§ GOAL OF THE EXERCISE:
Without any images, write the data out exactly as it appears.

Stored data entries
=====

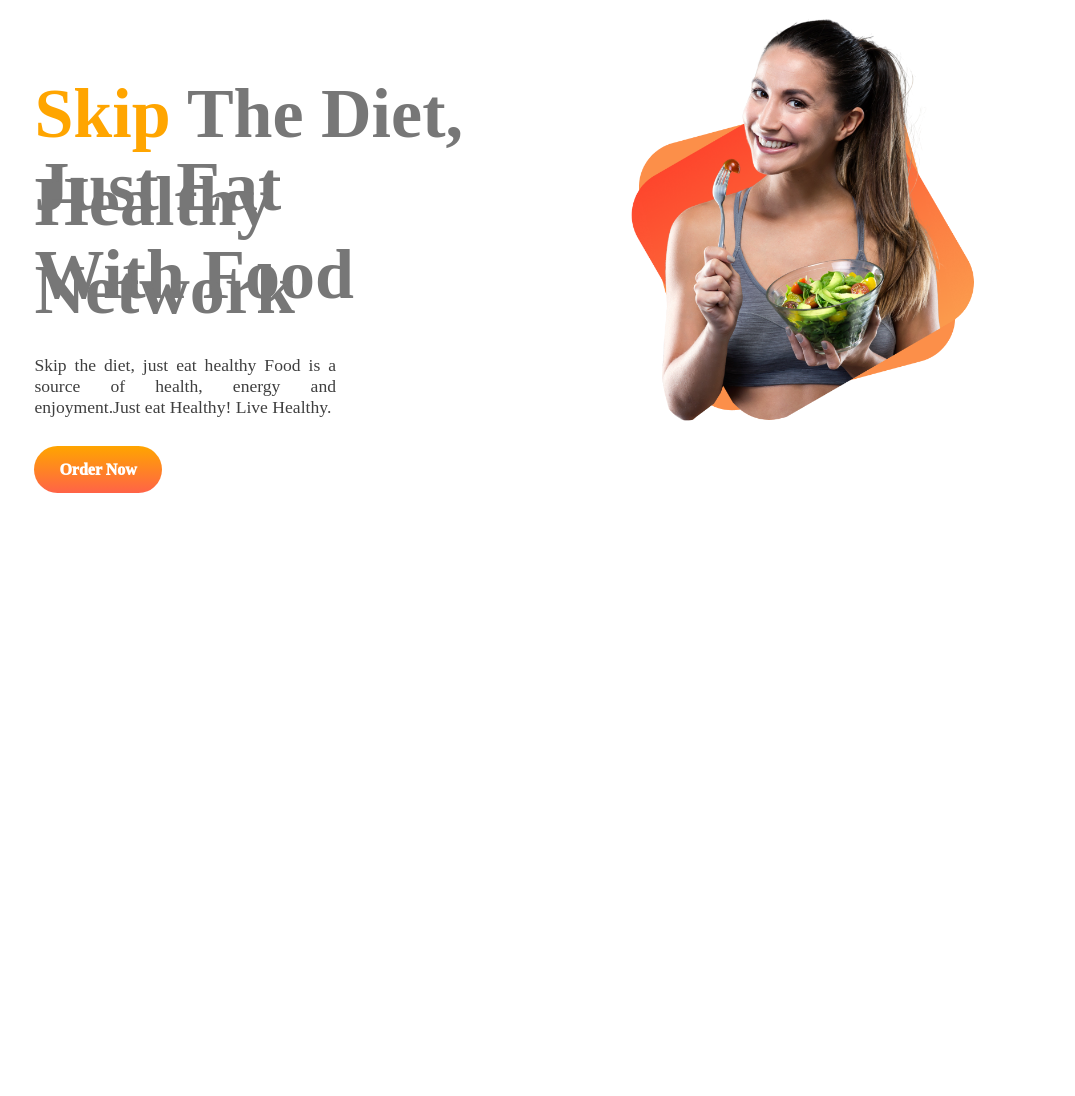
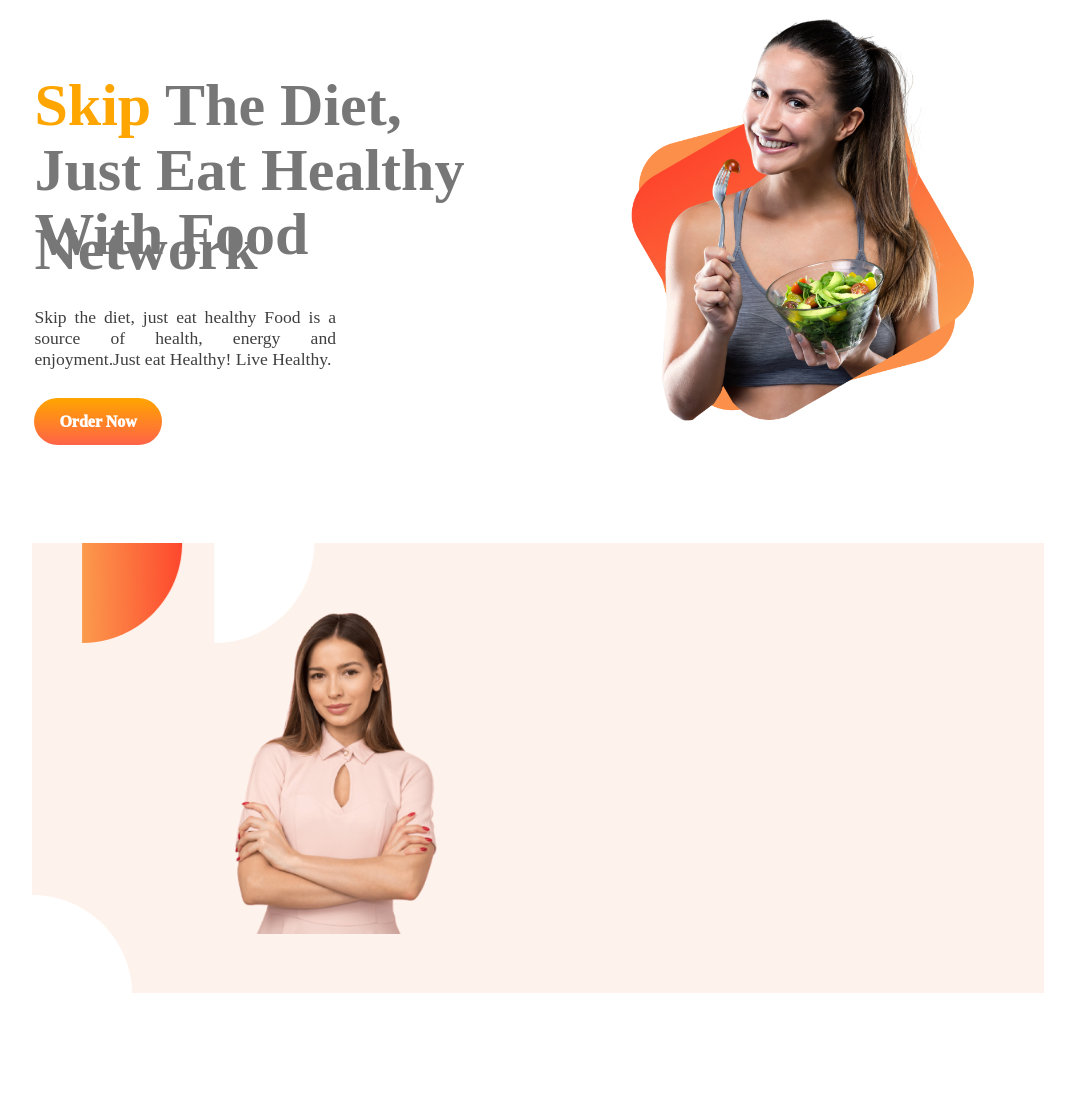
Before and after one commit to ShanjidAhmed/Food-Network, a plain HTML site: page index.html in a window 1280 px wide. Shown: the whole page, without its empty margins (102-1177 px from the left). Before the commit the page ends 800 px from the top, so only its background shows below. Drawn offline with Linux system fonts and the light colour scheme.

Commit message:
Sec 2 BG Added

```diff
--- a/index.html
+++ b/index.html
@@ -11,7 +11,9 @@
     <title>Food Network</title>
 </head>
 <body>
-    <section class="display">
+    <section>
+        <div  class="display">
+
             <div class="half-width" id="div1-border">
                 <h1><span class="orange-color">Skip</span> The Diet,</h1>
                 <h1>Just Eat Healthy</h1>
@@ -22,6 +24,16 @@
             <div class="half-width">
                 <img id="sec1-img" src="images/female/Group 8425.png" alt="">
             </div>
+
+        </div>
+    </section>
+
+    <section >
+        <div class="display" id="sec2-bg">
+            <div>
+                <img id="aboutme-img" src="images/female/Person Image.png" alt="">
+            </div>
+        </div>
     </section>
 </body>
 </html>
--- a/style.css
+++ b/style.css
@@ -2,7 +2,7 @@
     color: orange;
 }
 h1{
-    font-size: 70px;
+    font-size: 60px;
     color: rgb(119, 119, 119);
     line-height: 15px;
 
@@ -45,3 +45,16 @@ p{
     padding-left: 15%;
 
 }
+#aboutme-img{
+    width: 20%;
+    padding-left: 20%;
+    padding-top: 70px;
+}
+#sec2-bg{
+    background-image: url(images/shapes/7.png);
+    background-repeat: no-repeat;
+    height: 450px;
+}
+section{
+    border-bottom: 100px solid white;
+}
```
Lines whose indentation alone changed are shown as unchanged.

=====

§ TASK SOLUTION:
Before and after one commit to ShanjidAhmed/Food-Network, a plain HTML site: page index.html in a window 1280 px wide. Shown: the whole page, without its empty margins (102-1177 px from the left). Before the commit the page ends 800 px from the top, so only its background shows below. Drawn offline with Linux system fonts and the light colour scheme.

Commit message:
Sec 2 BG Added

```diff
--- a/index.html
+++ b/index.html
@@ -11,7 +11,9 @@
     <title>Food Network</title>
 </head>
 <body>
-    <section class="display">
+    <section>
+        <div  class="display">
+
             <div class="half-width" id="div1-border">
                 <h1><span class="orange-color">Skip</span> The Diet,</h1>
                 <h1>Just Eat Healthy</h1>
@@ -22,6 +24,16 @@
             <div class="half-width">
                 <img id="sec1-img" src="images/female/Group 8425.png" alt="">
             </div>
+
+        </div>
+    </section>
+
+    <section >
+        <div class="display" id="sec2-bg">
+            <div>
+                <img id="aboutme-img" src="images/female/Person Image.png" alt="">
+            </div>
+        </div>
     </section>
 </body>
 </html>
--- a/style.css
+++ b/style.css
@@ -2,7 +2,7 @@
     color: orange;
 }
 h1{
-    font-size: 70px;
+    font-size: 60px;
     color: rgb(119, 119, 119);
     line-height: 15px;
 
@@ -45,3 +45,16 @@ p{
     padding-left: 15%;
 
 }
+#aboutme-img{
+    width: 20%;
+    padding-left: 20%;
+    padding-top: 70px;
+}
+#sec2-bg{
+    background-image: url(images/shapes/7.png);
+    background-repeat: no-repeat;
+    height: 450px;
+}
+section{
+    border-bottom: 100px solid white;
+}
```
Lines whose indentation alone changed are shown as unchanged.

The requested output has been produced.